When one considers all the baffling things Ryan Adams has done throughout the course of his career (following up his beloved albums Heartbreaker and Gold with the butt-rock abomination Rock N Roll, releasing a godawful vinyl-only heavy-metal sci-fi concept album, spending part of the mid-2000s on a daily speedball regimen), covering an entire Taylor Swift album may be the most sensible thing he’s done in years. Whereas most of his previous musical tangents have only served to alienate his original fanbase, 1989 has netted Adams possibly more press than ever before.
This is hardly surprising. Once you come to the realization that the project isn’t some sort of exercise in hipster irony, it becomes great fodder for meta commentary on the music industry. Is Adams’s version of 1989 the ultimate triumph of poptimism—a widely respected singer-songwriter lending unassailable credibility to pop’s current queen—or does it reveal Adams to be a shallow trend-hopping whore?
Once we tire ourselves out debating these matters, one final question remains: Will anyone actually still be listening to this thing in a few months? Swift’s 1989 has certainly proven its longevity: A full year after the album’s release, two of its five singles are still on the Billboard 100, including one in the top 10. Adams has never and will never replicate that kind of commercial success, but his 1989 may do better in achieving a more modest goal: appealing to skeptical Ryan Adams fans.
That’s because it actually sort of sounds like a logical follow-up to his last studio effort, 2014’s Ryan Adams, which was the late-’80s AOR rock album he’d been trying to make, usually with much schlockier results, for a long time. Keeping with that trend, 1989 often sounds like it could have been released in, well, 1989. This perhaps speaks as much to the retro underpinnings of Swift’s songs as it does to Adams’s more overtly retro execution, which ranges in tastefulness from pleasant Green-era R.E.M. jangle pop on “Wildest Dreams” to the gratingly bombastic “Style,” which just sounds like a bad U2 song.

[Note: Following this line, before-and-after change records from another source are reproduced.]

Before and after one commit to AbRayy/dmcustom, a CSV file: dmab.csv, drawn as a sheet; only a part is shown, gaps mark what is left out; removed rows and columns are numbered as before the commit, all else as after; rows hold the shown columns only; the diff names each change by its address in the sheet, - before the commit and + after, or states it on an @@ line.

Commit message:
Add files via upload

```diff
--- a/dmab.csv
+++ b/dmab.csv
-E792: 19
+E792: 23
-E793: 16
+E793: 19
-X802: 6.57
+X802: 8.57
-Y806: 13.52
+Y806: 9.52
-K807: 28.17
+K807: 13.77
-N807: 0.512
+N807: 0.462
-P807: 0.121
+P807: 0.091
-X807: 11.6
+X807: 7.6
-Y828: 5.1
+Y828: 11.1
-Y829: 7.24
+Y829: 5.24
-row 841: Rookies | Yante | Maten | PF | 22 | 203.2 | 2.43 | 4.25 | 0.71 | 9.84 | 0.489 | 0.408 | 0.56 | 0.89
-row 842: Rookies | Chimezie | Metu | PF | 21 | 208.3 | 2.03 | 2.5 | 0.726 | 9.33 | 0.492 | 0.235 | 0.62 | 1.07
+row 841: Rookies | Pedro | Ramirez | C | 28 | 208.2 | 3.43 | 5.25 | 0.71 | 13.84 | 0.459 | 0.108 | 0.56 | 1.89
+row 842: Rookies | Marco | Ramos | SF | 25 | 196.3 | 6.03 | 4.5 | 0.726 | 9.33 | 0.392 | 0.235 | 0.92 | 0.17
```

Whatever the end results, Adams at least deserves credit for putting so much effort into 1989’s arrangements.
Whatever the end results, Adams at least deserves credit for putting so much effort into 1989’s arrangements. It would have been too easy, and more mundane, for him to just sit down with an acoustic guitar and render all of Swift’s songs as tender confessionals in the style of Heartbreaker. There are hints of that approach, most notably his stark rendition of “Blank Space,” which serves to highlight the strength of the original melody, apparently pliable enough to remain an earworm without all the buzzing electronic Max Martin accoutrements.
But most of 1989 is much denser, without betraying Adams’s inherent aesthetic. Arrangement-wise, Adams’s “Bad Blood” doesn’t diverge too drastically from Swift’s, at least compared to, say, “Blank Space.” Where Swift’s vocal delivery was abrasive and bratty, though, Adams’s is resigned and rueful, indicative of the heart-on-sleeve approach that has characterized his best work and sounding a sincere response to his recent divorce from Mandy Moore (which served as the impetus for this entire project). “Out of the Woods,” meanwhile, is even more unrecognizable, transformed into loping, despondent country-folk that sounds, well, like classic Ryan Adams.
Unfortunately, there are nearly as many misfires on 1989 as there are successful experiments. “This Love” is the sort of repellant piano schmaltz that populated the worst of Adams’s mid-2000s output. And while it would have been impossible for Adams to replicate the percussive arrangement and brassy hooks that made “Shake It Off” so memorable, did he have to turn it into what sounds like a particularly dull cover of Springsteen’s “I’m on Fire”? The dour reboot is also so mismatched with the lyrics that it serves to highlight their vapidity, something Adams largely manages to avoid on the rest of the album through more full-bodied arrangements.
At least, though, he mercifully omits the hit single’s breakdown section about “the fella over there with the hella cool hair.” It, like the rest of the album, is unlikely to send loyal Swifties flocking to the record store to stock up on old Whiskeytown records, but for those who have followed Adams’s many ups and downs through the years, if they’ve stuck around this long, 1989 is certainly no reason to give up now.